   1. Distance from the speaker- sound intensity drops according to the inverse square law- if a phone is twice as far away from the speaker as another phone, the sound intensity at the second phone is one quarter of the first phone.

inverse square law

   2. Poor room acoustics will distort any sound received at the phone’s microphone. Sound from the speaker will bounce off the walls, ceiling and floors and arrive a fraction of a second later than sound received directly from the speaker. It has had further to travel and thus arrives later at the phone’s microphone. So instead of getting a clear sound, there will be a spectrum of sound arriving at the microphone making the recording distorted.

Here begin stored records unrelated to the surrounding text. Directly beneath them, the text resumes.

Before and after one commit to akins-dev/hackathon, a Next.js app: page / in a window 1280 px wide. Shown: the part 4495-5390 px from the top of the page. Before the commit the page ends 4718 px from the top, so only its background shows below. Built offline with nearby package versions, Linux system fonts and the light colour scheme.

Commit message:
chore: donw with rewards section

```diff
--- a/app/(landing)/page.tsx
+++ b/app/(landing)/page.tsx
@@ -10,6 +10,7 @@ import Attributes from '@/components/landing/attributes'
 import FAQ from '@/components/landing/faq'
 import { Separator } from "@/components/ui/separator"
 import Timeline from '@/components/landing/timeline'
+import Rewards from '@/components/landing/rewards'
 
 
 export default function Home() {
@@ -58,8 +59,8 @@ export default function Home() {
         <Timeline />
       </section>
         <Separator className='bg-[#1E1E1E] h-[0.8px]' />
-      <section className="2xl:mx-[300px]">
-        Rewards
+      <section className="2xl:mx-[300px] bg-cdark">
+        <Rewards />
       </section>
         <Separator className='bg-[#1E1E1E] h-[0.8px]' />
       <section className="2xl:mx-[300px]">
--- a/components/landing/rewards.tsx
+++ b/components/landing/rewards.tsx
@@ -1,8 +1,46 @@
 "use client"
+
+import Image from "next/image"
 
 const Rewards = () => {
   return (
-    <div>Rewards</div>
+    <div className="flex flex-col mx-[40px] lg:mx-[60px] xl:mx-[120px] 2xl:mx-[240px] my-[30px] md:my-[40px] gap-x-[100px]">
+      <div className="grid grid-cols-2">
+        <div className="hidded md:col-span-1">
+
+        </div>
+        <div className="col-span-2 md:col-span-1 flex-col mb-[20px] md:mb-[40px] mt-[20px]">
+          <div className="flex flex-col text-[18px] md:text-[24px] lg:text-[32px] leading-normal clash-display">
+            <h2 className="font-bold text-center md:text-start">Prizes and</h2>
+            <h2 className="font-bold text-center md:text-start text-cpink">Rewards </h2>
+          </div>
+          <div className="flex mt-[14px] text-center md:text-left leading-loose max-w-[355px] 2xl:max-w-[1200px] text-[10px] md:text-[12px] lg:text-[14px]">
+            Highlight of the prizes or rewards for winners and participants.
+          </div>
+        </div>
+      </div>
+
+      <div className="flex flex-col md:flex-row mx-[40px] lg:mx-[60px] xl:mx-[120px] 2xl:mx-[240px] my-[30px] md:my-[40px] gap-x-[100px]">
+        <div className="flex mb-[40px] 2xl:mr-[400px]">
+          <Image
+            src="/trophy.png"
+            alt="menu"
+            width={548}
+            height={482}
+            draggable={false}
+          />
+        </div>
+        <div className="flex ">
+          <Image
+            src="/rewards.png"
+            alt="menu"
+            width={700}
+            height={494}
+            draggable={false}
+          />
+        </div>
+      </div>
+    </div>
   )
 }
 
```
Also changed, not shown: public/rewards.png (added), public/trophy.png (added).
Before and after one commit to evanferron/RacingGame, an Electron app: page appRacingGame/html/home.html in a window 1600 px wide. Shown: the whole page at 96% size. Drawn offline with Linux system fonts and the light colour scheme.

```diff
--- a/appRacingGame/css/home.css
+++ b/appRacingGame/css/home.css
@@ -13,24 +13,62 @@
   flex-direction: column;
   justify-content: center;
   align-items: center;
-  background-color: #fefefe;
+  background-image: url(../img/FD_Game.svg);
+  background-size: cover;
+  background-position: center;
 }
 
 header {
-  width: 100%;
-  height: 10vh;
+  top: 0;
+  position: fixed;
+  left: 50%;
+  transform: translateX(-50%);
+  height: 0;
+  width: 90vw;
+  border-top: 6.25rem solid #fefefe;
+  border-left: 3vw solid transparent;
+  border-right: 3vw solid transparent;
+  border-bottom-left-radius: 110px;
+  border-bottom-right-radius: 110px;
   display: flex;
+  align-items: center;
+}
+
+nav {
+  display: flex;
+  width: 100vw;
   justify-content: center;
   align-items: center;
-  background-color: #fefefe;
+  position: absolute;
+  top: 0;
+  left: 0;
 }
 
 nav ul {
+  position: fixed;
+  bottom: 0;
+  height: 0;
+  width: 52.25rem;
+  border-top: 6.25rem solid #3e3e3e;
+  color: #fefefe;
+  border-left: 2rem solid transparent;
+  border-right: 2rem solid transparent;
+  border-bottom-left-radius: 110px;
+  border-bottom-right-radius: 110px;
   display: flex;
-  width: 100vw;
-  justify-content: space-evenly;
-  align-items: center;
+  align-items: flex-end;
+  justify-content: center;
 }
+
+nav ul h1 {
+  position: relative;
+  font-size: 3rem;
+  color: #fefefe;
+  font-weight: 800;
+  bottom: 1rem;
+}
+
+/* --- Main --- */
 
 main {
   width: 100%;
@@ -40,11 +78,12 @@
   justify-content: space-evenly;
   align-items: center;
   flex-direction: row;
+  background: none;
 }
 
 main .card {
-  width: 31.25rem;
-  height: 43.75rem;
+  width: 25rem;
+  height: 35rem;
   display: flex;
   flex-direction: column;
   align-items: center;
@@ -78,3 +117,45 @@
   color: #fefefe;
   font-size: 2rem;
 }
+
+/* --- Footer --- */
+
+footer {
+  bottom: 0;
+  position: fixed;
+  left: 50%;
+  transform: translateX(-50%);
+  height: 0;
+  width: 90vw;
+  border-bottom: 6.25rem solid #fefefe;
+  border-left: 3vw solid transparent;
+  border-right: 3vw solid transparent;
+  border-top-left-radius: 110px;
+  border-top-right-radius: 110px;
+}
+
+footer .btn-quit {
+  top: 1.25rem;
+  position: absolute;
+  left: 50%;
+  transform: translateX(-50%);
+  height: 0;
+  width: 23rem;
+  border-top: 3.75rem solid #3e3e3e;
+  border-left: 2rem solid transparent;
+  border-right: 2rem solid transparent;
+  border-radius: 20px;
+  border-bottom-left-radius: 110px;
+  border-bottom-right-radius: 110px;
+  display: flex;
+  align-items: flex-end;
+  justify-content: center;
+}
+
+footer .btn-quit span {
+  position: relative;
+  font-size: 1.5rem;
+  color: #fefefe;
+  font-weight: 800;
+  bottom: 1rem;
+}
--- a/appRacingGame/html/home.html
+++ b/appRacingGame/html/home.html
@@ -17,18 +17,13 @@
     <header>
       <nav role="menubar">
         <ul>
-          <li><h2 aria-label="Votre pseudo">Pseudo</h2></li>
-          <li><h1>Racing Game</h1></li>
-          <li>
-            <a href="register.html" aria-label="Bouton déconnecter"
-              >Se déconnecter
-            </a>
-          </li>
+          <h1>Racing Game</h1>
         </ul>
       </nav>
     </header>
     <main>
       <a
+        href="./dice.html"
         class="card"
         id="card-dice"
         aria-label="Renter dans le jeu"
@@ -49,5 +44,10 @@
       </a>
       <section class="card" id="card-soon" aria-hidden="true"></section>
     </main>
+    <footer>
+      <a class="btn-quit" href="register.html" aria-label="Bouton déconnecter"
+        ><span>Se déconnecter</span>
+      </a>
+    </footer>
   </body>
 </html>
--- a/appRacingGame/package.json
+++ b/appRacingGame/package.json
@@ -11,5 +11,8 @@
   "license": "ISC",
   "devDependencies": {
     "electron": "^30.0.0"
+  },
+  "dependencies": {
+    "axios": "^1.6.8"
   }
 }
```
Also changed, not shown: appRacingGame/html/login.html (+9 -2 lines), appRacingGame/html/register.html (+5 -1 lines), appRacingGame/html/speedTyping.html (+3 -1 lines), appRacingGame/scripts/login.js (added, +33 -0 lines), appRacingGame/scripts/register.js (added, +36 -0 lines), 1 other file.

   3. Noise between the speaker and the microphone will be picked up by the phone’s microphone. So the more people between the phone and the speaker the more noise will be picked up by the phone. Because the interfering sound is closer to the phone than the speaker it will be competing strongly in terms of volume as a result of the effect of the inverse square law.

    4. Noise to the side of the phone and behind the phone will also be picked up creating more interference.

To reduce the effect of this interference there are two solutions. 

   1. Using a directional microphone can greatly help the sound quality as it can be pointed at the speaker focussing on the direction from which the speaker’s voice is coming from. This will eliminate interference from the side and rear of the phone but will still be subject to noise between the speaker and the phone, and also to the effect of room acoustics. Directional microphones are relatively inexpensive so they are a cost effective solution which will improve the audio quality in a lecture hall or school classroom.

    2. Using a wireless microphone. A wireless microphone comprises a transmitter microphone and a receiver. The transmitter microphone can be placed next to or worn by the speaker and the receiver plugged into the phone using a special connecting cable. This largely overcomes the issues of distance between speaker and phone, the effect of poor room acoustics as the sound has only a short distance to travel before it reaches the wireless microphone, and interference from noise around the phone and between the phone and the speaker is eliminated. They are however, a lot more expensive than the standard directional microphone.

To connect a standard directional or wireless microphone to a smartphone requires an additional cable as the standard stereo plug supplied with most microphones does not work. The smartphone has a 4 pin connection which enables users to connect both audio out to a headset or earphones and a microphone input. However, a 4 pin or TRRS plug is required to make the connection. Conversor manufacture a range of cables and connectors which enable the connection of a range of directional and wireless microphones to a smartphone.